'''
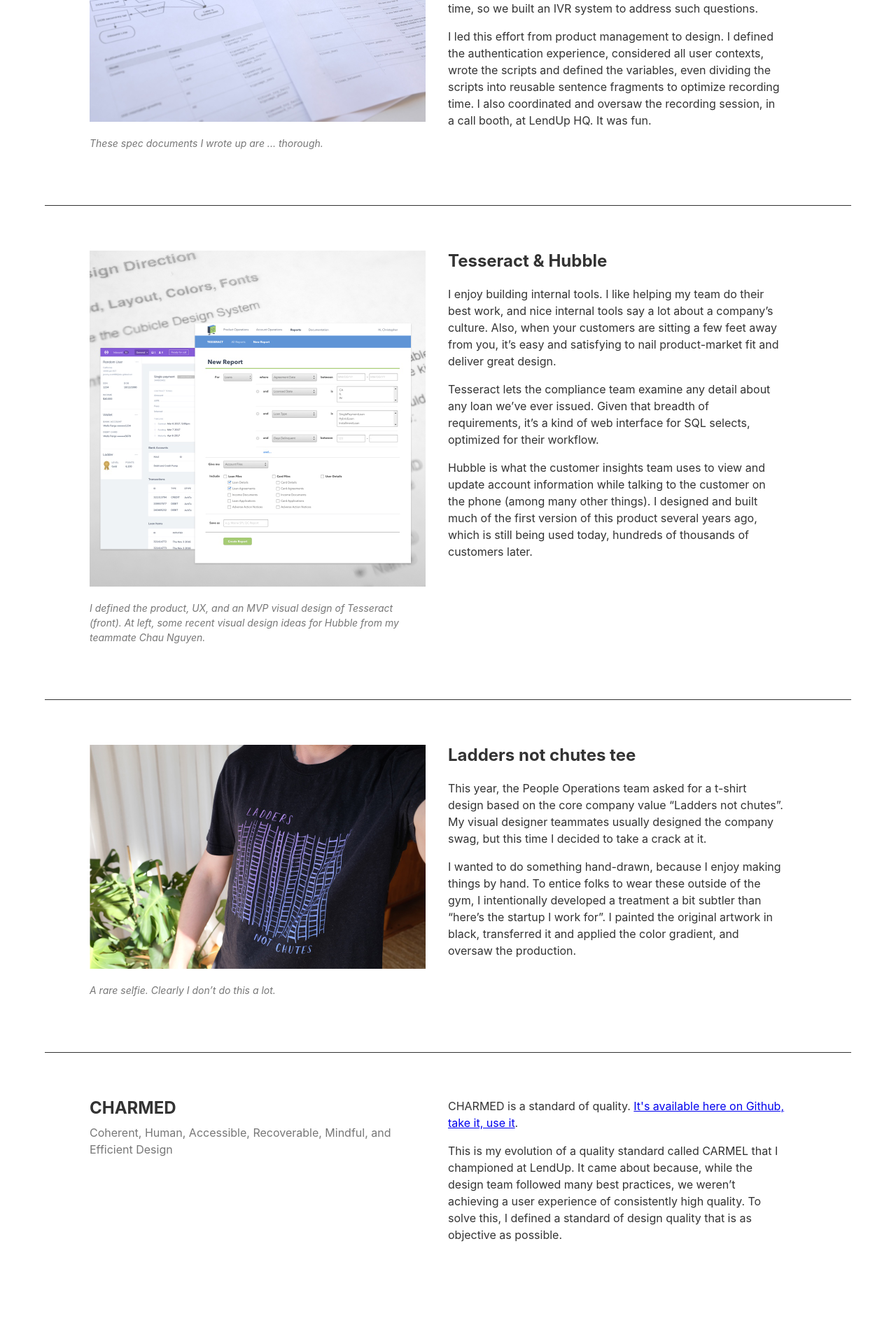
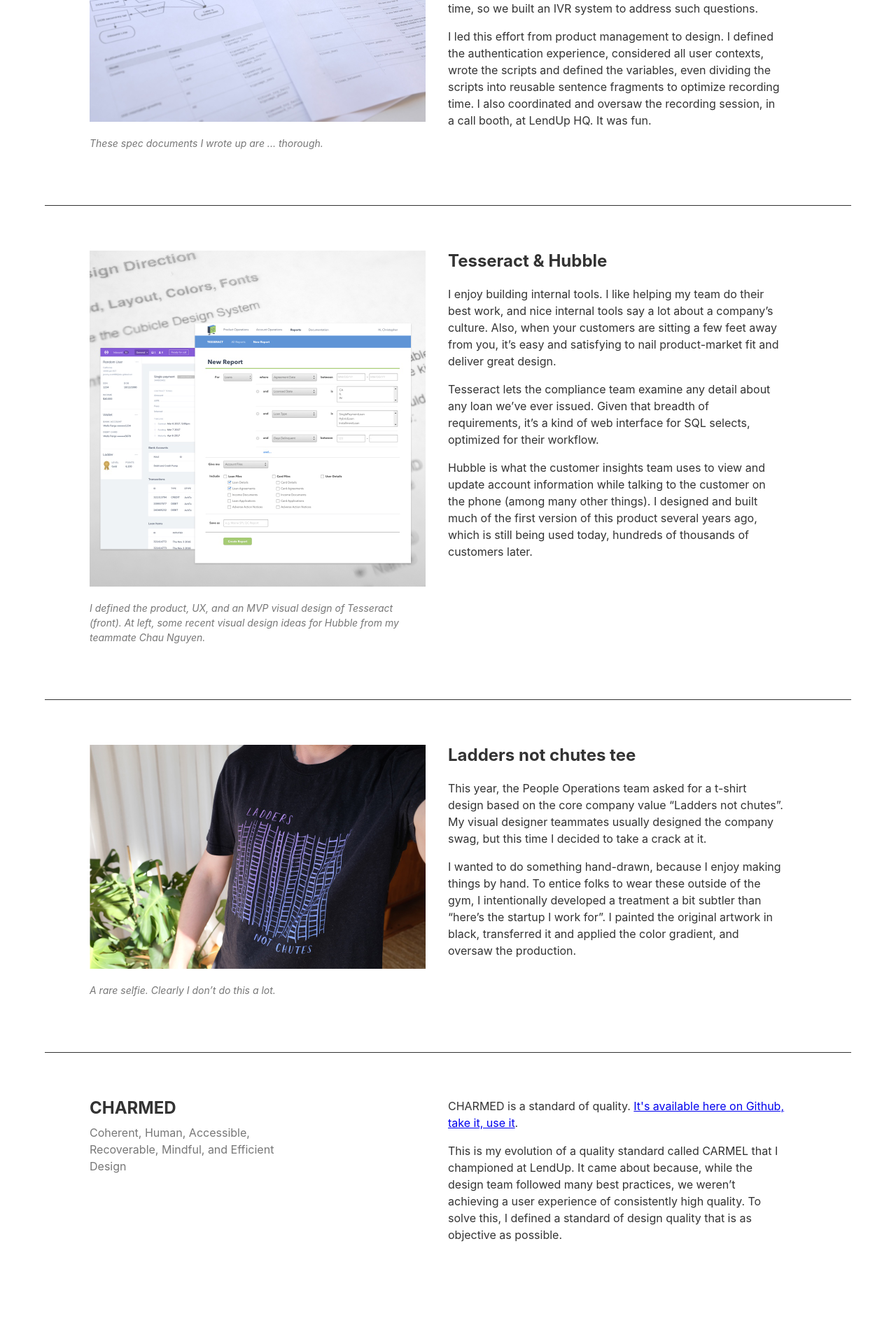
Before and after one commit to christopherdubs/christopherdubs.github.io, a Jekyll site: the page index.html, which Jekyll copies as it is, in a window 1280 px wide. Shown: the part 2042-3962 px from the top of the page at 70% size. Built offline with Jekyll 4.4.1, drawn with Linux system fonts in a browser that asks for light colours.

Commit message:
readability for CHARMED description

```diff
--- a/index.html
+++ b/index.html
@@ -87,7 +87,7 @@
 <article class="cf pa3 pa5-ns bt">
   <header class="fn fl-ns w-50-ns pr4-ns">
     <h2 class="mt0-ns mb0 lh-title">CHARMED</h2>
-    <p class="mt2 gray">Coherent, Human, Accessible, Recoverable, Mindful, and Efficient Design</p>
+    <p class="mt2 gray measure-narrow">Coherent, Human, Accessible, Recoverable, Mindful, and Efficient Design</p>
   </header>
   <div class="fn fl-ns w-50-ns">
     <p class="measure mt0-ns">CHARMED is a standard of quality. <a href="CHARMED.html">It's available here on Github, take it, use it</a>.</p>
```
'''
- **What is being asked**
Pictures aside, retype the entries above exactly as they are.

- **Expected answer**
Before and after one commit to christopherdubs/christopherdubs.github.io, a Jekyll site: the page index.html, which Jekyll copies as it is, in a window 1280 px wide. Shown: the part 2042-3962 px from the top of the page at 70% size. Built offline with Jekyll 4.4.1, drawn with Linux system fonts in a browser that asks for light colours.

Commit message:
readability for CHARMED description

```diff
--- a/index.html
+++ b/index.html
@@ -87,7 +87,7 @@
 <article class="cf pa3 pa5-ns bt">
   <header class="fn fl-ns w-50-ns pr4-ns">
     <h2 class="mt0-ns mb0 lh-title">CHARMED</h2>
-    <p class="mt2 gray">Coherent, Human, Accessible, Recoverable, Mindful, and Efficient Design</p>
+    <p class="mt2 gray measure-narrow">Coherent, Human, Accessible, Recoverable, Mindful, and Efficient Design</p>
   </header>
   <div class="fn fl-ns w-50-ns">
     <p class="measure mt0-ns">CHARMED is a standard of quality. <a href="CHARMED.html">It's available here on Github, take it, use it</a>.</p>
```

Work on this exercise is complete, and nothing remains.